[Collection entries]
+++++

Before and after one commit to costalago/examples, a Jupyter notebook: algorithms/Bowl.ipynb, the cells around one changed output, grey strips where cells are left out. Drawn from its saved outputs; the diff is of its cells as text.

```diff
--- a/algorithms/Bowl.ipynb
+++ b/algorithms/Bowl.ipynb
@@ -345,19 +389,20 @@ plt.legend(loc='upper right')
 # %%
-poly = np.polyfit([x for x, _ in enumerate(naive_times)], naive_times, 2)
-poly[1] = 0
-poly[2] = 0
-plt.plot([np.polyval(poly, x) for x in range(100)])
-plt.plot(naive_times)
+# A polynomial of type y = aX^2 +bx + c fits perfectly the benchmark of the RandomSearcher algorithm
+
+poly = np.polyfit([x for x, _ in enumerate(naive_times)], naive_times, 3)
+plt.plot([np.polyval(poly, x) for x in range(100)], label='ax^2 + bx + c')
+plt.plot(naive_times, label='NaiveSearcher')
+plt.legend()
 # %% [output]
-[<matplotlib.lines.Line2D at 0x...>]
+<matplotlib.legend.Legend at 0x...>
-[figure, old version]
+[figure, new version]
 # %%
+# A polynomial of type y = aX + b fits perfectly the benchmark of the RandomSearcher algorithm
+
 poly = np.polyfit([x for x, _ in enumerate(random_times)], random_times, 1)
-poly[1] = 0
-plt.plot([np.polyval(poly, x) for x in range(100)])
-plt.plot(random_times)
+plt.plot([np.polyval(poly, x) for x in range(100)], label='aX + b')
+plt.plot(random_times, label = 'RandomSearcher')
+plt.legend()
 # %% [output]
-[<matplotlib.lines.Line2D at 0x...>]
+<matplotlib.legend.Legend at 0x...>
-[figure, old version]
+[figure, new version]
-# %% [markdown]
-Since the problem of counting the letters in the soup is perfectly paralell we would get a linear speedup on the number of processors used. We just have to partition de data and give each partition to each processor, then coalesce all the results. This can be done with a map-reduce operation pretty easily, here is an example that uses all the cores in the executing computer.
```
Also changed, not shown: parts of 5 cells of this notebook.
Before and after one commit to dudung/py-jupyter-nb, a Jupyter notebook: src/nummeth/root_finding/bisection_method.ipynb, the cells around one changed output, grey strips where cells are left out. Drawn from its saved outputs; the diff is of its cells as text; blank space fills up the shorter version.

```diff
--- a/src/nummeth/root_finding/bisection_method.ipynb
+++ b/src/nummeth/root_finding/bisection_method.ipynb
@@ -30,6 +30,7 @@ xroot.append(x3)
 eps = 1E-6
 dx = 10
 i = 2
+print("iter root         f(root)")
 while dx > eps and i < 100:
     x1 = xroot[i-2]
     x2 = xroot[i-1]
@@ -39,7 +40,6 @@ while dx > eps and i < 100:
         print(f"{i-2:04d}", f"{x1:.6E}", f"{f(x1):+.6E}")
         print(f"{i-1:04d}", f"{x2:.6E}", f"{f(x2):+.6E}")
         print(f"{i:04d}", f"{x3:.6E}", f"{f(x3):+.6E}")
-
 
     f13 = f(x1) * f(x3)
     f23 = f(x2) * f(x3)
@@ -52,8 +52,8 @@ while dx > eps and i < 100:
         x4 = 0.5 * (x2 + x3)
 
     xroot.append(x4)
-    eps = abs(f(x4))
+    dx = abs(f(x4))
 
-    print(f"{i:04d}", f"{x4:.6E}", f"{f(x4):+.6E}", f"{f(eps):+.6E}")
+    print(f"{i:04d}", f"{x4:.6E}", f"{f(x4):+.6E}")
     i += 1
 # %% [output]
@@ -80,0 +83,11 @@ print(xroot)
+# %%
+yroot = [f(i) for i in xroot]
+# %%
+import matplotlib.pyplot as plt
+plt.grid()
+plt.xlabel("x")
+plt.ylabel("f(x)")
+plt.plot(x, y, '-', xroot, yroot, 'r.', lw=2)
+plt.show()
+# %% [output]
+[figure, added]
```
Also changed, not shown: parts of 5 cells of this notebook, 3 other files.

+++++

ACTIVITY:
What is needed is every line of the records that contains the word "xroot".

ANSWER TO THE PROBLEM:
@@ -30,6 +30,7 @@ xroot.append(x3)
     x1 = xroot[i-2]
     x2 = xroot[i-1]
     xroot.append(x4)
@@ -80,0 +83,11 @@ print(xroot)
+yroot = [f(i) for i in xroot]
+plt.plot(x, y, '-', xroot, yroot, 'r.', lw=2)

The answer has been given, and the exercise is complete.